* **Task item**
All that is needed is a count of the lines in this data that contain the word "html".

Before-and-after change data

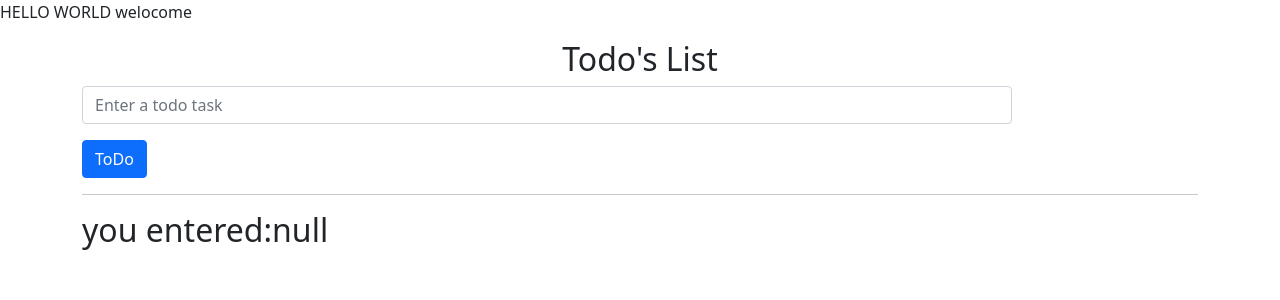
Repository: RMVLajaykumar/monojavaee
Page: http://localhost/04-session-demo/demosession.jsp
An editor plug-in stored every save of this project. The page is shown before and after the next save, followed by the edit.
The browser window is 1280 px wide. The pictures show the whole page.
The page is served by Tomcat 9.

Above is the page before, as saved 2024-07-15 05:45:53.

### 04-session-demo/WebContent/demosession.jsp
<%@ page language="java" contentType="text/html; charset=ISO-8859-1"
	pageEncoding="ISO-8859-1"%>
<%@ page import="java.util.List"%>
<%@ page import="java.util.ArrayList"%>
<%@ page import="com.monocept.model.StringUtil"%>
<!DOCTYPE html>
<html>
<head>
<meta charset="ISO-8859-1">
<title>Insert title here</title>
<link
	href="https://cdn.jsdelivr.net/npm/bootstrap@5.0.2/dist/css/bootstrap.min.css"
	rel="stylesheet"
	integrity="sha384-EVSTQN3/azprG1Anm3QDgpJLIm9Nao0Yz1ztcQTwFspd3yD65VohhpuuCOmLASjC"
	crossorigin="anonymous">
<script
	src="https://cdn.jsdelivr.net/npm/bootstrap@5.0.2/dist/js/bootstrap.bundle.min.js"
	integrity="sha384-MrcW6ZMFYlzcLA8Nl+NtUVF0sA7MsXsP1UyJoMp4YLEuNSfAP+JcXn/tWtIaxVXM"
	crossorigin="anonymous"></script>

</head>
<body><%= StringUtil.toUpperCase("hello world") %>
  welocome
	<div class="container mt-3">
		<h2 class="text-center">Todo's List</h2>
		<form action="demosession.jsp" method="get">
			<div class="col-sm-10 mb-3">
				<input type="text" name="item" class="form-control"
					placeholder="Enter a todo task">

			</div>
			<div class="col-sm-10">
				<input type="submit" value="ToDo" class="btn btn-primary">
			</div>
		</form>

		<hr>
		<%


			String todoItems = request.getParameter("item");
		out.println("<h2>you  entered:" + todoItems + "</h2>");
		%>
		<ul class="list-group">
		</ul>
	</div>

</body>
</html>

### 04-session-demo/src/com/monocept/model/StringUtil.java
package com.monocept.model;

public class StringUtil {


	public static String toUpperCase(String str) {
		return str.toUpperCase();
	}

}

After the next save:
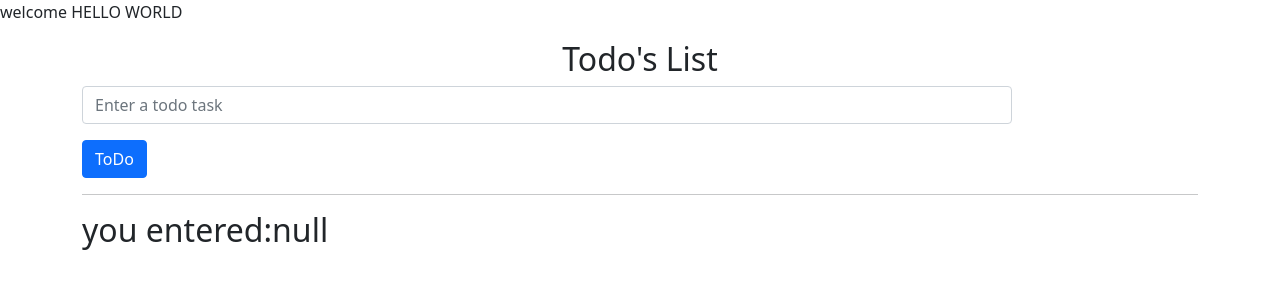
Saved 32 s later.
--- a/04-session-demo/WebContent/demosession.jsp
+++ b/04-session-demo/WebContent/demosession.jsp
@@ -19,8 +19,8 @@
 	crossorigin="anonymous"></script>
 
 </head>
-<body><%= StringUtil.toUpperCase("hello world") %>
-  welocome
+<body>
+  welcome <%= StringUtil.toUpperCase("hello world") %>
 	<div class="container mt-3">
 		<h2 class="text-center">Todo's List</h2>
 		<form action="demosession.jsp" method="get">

* **Expected answer**
4